Albion Country Band & Shirley Collins No Roses (4*)

Sunday, 24 June 2012

Having left Fairport Convention because he wanted to explore traditional material rather than attempt to recreate a traditional vibe through original material and been pushed out of Steeleye Span, the band he formed to explore that inclination when they elected to pursue a more obviously commercial direction it probably comes as no surprise to find Ashley Hutchings launching another project in the same territory with his wife Shirley Collins.

Fairport Convention had started life as an outfit blending American singer-songwriter material with original compositions along the same lines on Fairport Convention, What We Did on Our Holidays  and Unhalfbricking before veering towards traditional material when fiddler Dave Swarbrick joined the band for Liege & Lief. An emerging interest in traditional material had Hutchings searching through the material collected at the English Folk Dance & Song Society Library at Cecil Sharp House, and the research had driven the contents of Liege & Lief, and the electrified versions of traditional songs on the first three Steeleye Span albums (Hark! The Village Wait, Please to See the King and Ten Man Mop, or Mr. Reservoir Butler Rides Again).

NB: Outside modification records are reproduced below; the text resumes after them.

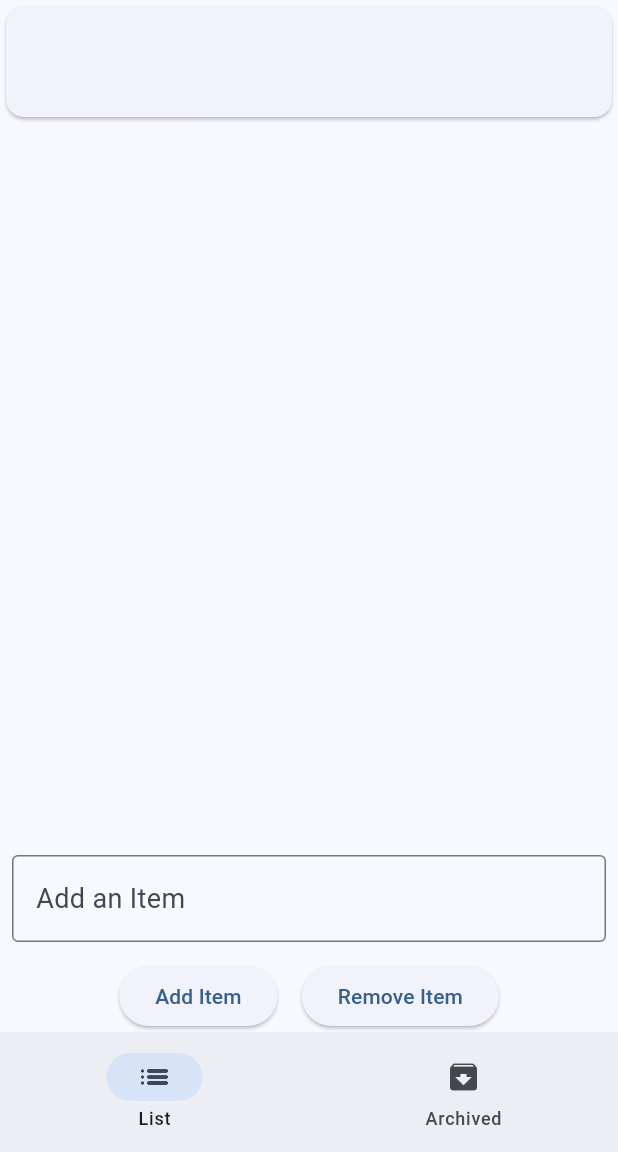
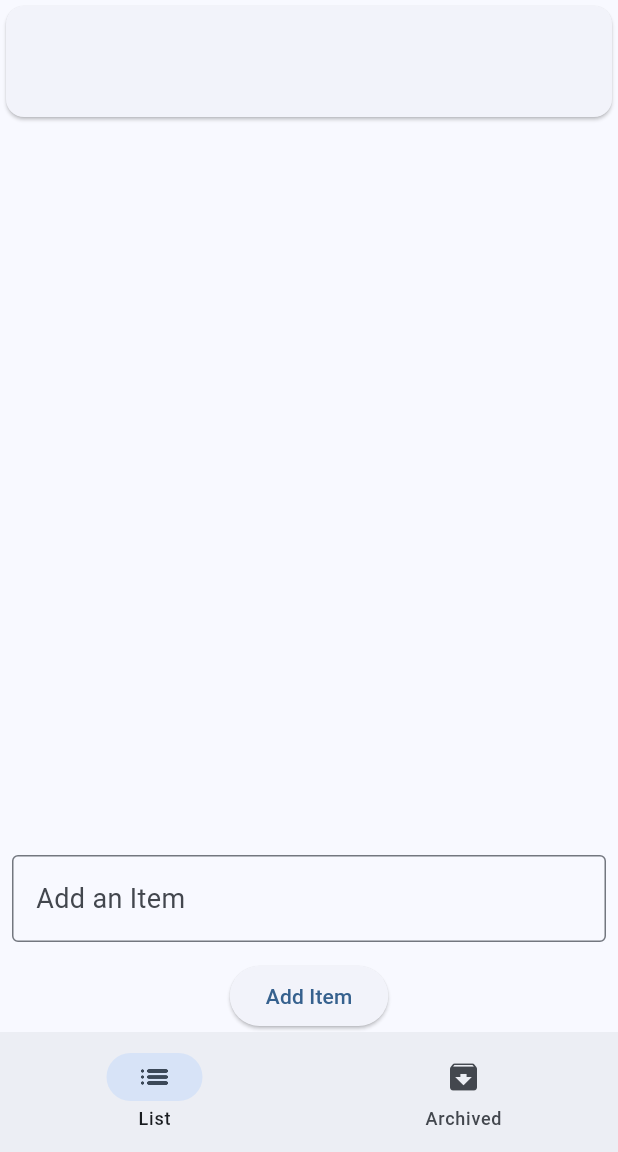
Before and after one commit to siobe34/todo-flutter, a Flutter app: the screen it shows after launch, after a tap on "Add Item", on a phone screen of 412 x 824 dp, the part 84-1236 px from its top. Run offline on Flutter 3.47's test engine with Material 2 defaults, Android fonts, the phone set to English and light mode, and no system bars.

Commit message:
clear textfield on adding List item

```diff
--- a/lib/pages/home.dart
+++ b/lib/pages/home.dart
@@ -25,7 +25,6 @@ class _HomePageState extends State<HomePage> {
     var appState = context.watch<AppState>();
     var theme = Theme.of(context);
     var inputStyle = theme.textTheme.bodyMedium!.copyWith(
-      color: theme.colorScheme.primary,
       fontSize: 18,
     );
 
@@ -62,17 +61,9 @@ class _HomePageState extends State<HomePage> {
               ElevatedButton(
                 onPressed: () {
                   appState.addItem(listController.text);
+                  listController.clear();
                 },
                 child: const Text("Add Item"),
-              ),
-              const SizedBox(
-                width: 16,
-              ),
-              ElevatedButton(
-                onPressed: () {
-                  appState.removeItem('List Item 6');
-                },
-                child: const Text("Remove Item"),
               ),
             ],
           ),
```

A good ten years older than her second husband, Shirley Collins had grown up in an East Sussex family with ties to the area's traditional music, moved to London to attend teachers' college in the early fifties and through the early folk revival movement became involved with the likes of Ewan MacColl, who introduced her to American folk archivist Alan Lomax, in London avoiding the McCarthy era witch hunt in the United States. She’d collaborated with Lomax on the song collecting journey through the American south between July and November 1959 that produced the recordings released on Atlantic Records as Sounds of the South that went on to become a key ingredient in the Coen brothers’ film Oh Brother, Where Art Thou and, once she returned to England, record the jazz-folk fusion Folk Roots., New Routes with Davey Graham and collaborate with her sister Dolly (The Sweet Primroses, Anthems in Eden, Love, Death and the Lady) and the Young Tradition (Peter Bellamy, Heather Wood and Royston Wood).

The collaborations with her sister were built around Dolly’s pipe or flute organ with additional light and shade from the medieval crumhorns, recorders, sackbuts and viols of London’s Early Music Consort with 1969‘s Anthems in Eden featuring a twenty-eight minute song cycle about changes in rural England and destruction of ancient traditions that came about after the First World War.

After marrying Hutchings in 1971, the couple set about recording No Roses at Sound Techniques, and Air Studios in London, with Collins’ vocals backed by a selection from a core group that included Hutchings on bass, Richard Thompson and Simon Nicol on guitars, Roger Powell (drums), and Dave Bland (concertina and hammered dulcimer), with additional toning added by what must have seemed a bewildering array of twenty-plus other musicians in various permutations and combinations.


© Ian Hughes 2012